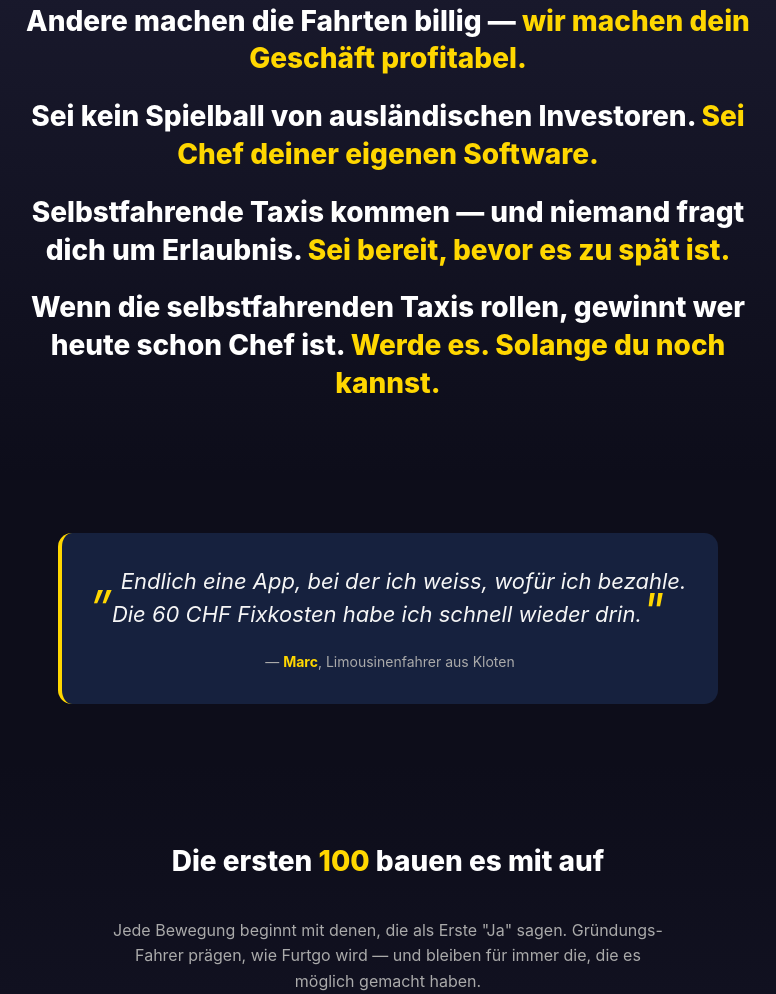
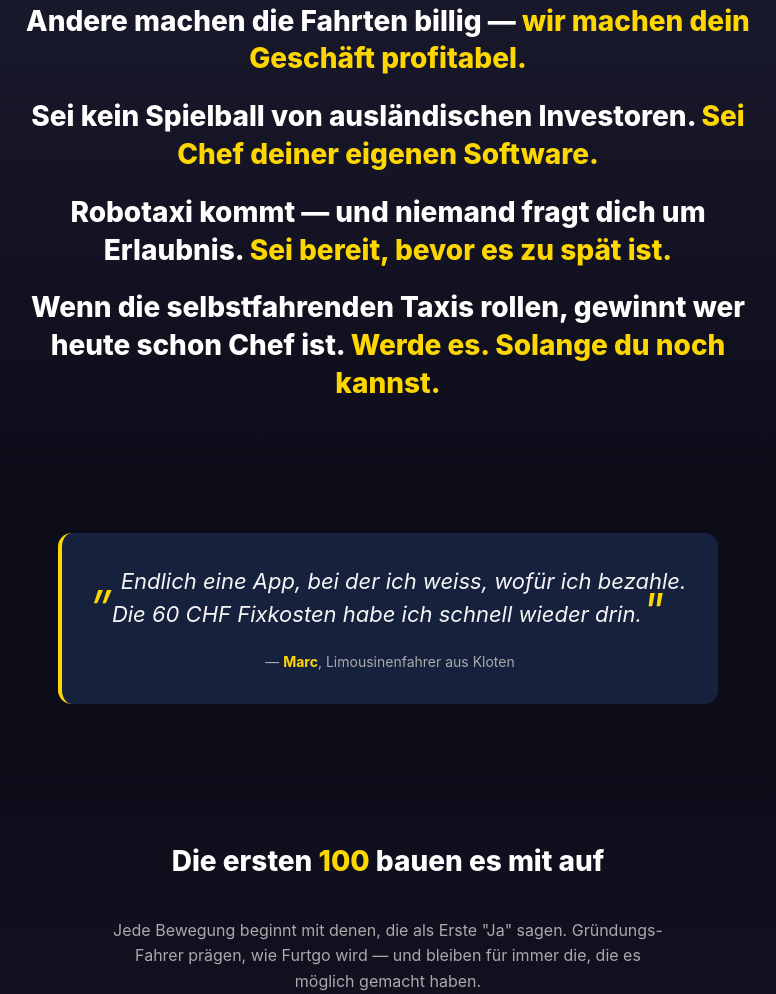
Before and after one commit to bnino23-furtgo/furtgo-website, a plain HTML site: page index.html in a window 1280 px wide. Shown: the part 1789-2783 px from the top of the page, without its empty margins (252-1028 px from the left). Drawn offline with Linux system fonts and the light colour scheme.

Commit message:
Erster Hook: Robotaxi statt selbstfahrende Taxis

```diff
--- a/index.html
+++ b/index.html
@@ -404,7 +404,7 @@
   <div class="manifest-inner">
     <p class="manifest-line">Andere machen die Fahrten billig — <span class="gold">wir machen dein Geschäft profitabel.</span></p>
     <p class="manifest-line">Sei kein Spielball von ausländischen Investoren. <span class="gold">Sei Chef deiner eigenen Software.</span></p>
-    <p class="manifest-line">Selbstfahrende Taxis kommen — und niemand fragt dich um Erlaubnis. <span class="gold">Sei bereit, bevor es zu spät ist.</span></p>
+    <p class="manifest-line">Robotaxi kommt — und niemand fragt dich um Erlaubnis. <span class="gold">Sei bereit, bevor es zu spät ist.</span></p>
     <p class="manifest-line">Wenn die selbstfahrenden Taxis rollen, gewinnt wer heute schon Chef ist. <span class="gold">Werde es. Solange du noch kannst.</span></p>
   </div>
 </div>
```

___

EXERCISE DETAILS
Report, as a bare number, how many lines above contain the string "Taxis".

EXERCISE SOLUTION
3